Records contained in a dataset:
= = =
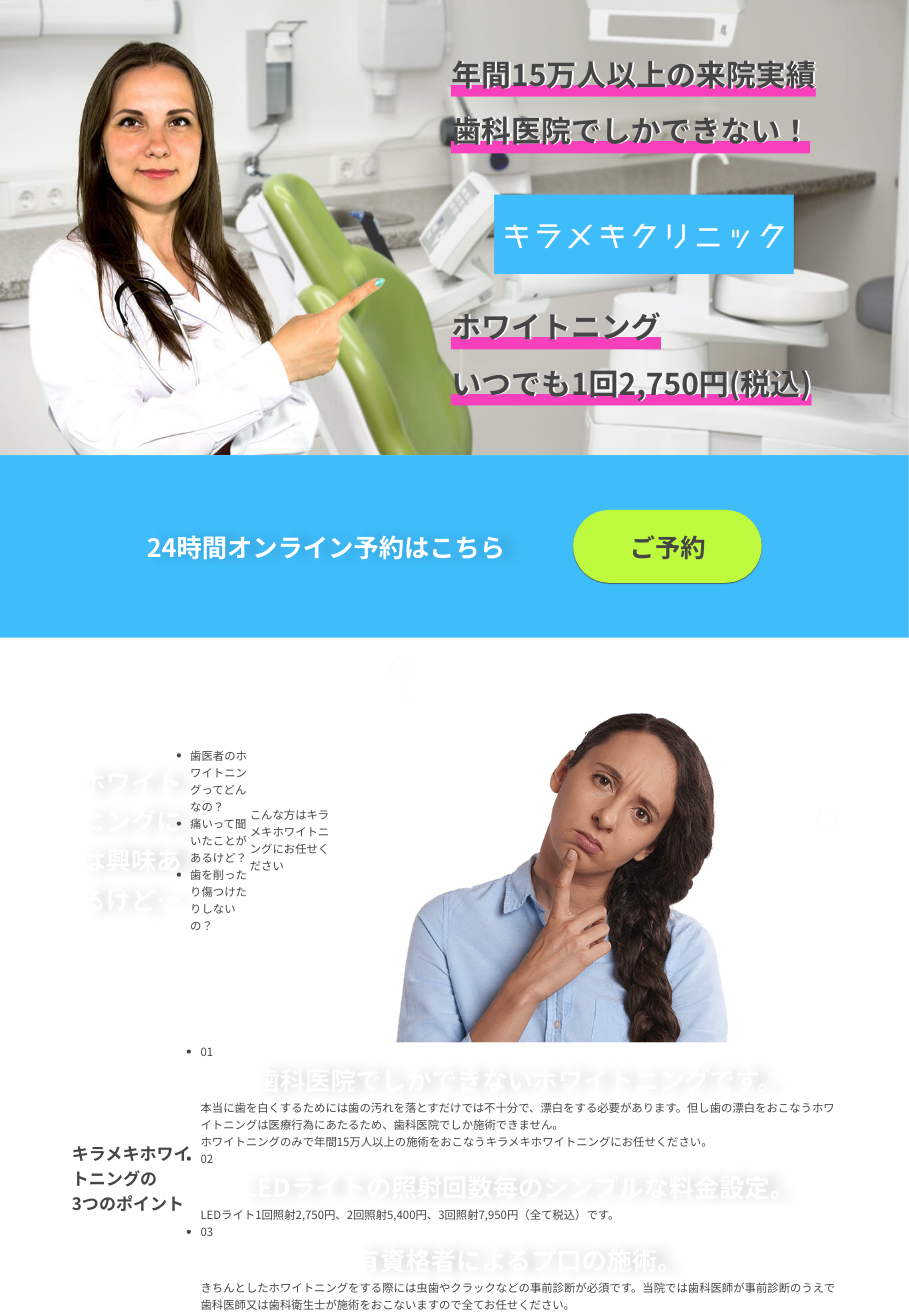
Repository: ryu-nuno/tech_academy_subwork
Page: first/index.html
The author's editor kept a record of every edit. The page is drawn from the files as they stood at one moment, then again after the next edit.
The browser window is 1280 px wide. The pictures show the whole page, at 71% of full size.
Some web libraries are served in a nearby version.

Above is the page before.

After the next edit:
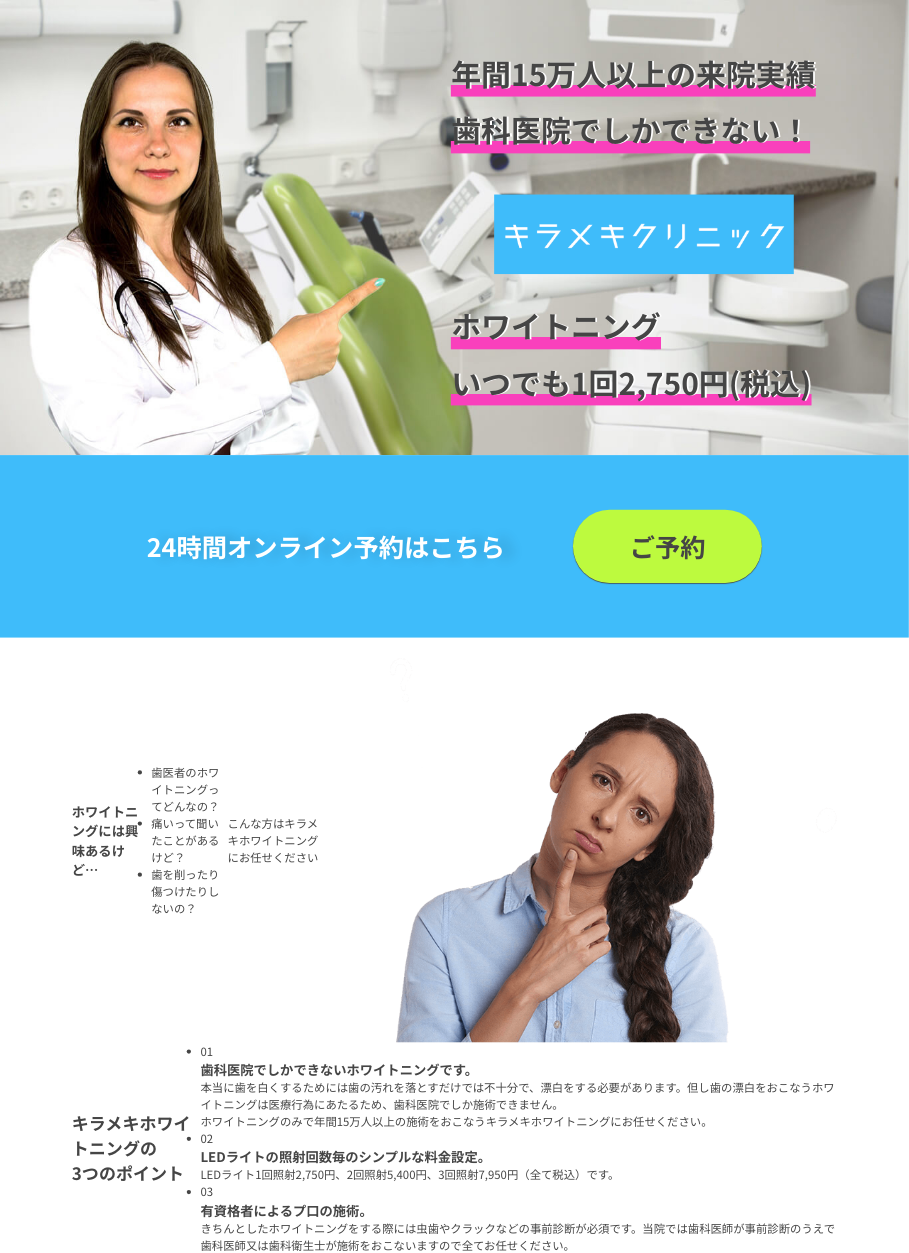
The edit:
--- a/first/css/style.css
+++ b/first/css/style.css
@@ -73,7 +73,7 @@
     gap: 6rem;
 }
 
-.contents_width h3{
+.contact .contents_width h3{
  font-size: 2.7818vw;
  color: #FFFFFF;
  line-height: calc(59 / 38);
= = =
- **TASK REQUIREMENTS**: Each record should be given again exactly, with no picture carried over.

- **RESPONSE TO THE EXERCISE**:
Repository: ryu-nuno/tech_academy_subwork
Page: first/index.html
The author's editor kept a record of every edit. The page is drawn from the files as they stood at one moment, then again after the next edit.
The browser window is 1280 px wide. The pictures show the whole page, at 71% of full size.
Some web libraries are served in a nearby version.

Above is the page before.

After the next edit:
The edit:
--- a/first/css/style.css
+++ b/first/css/style.css
@@ -73,7 +73,7 @@
     gap: 6rem;
 }
 
-.contents_width h3{
+.contact .contents_width h3{
  font-size: 2.7818vw;
  color: #FFFFFF;
  line-height: calc(59 / 38);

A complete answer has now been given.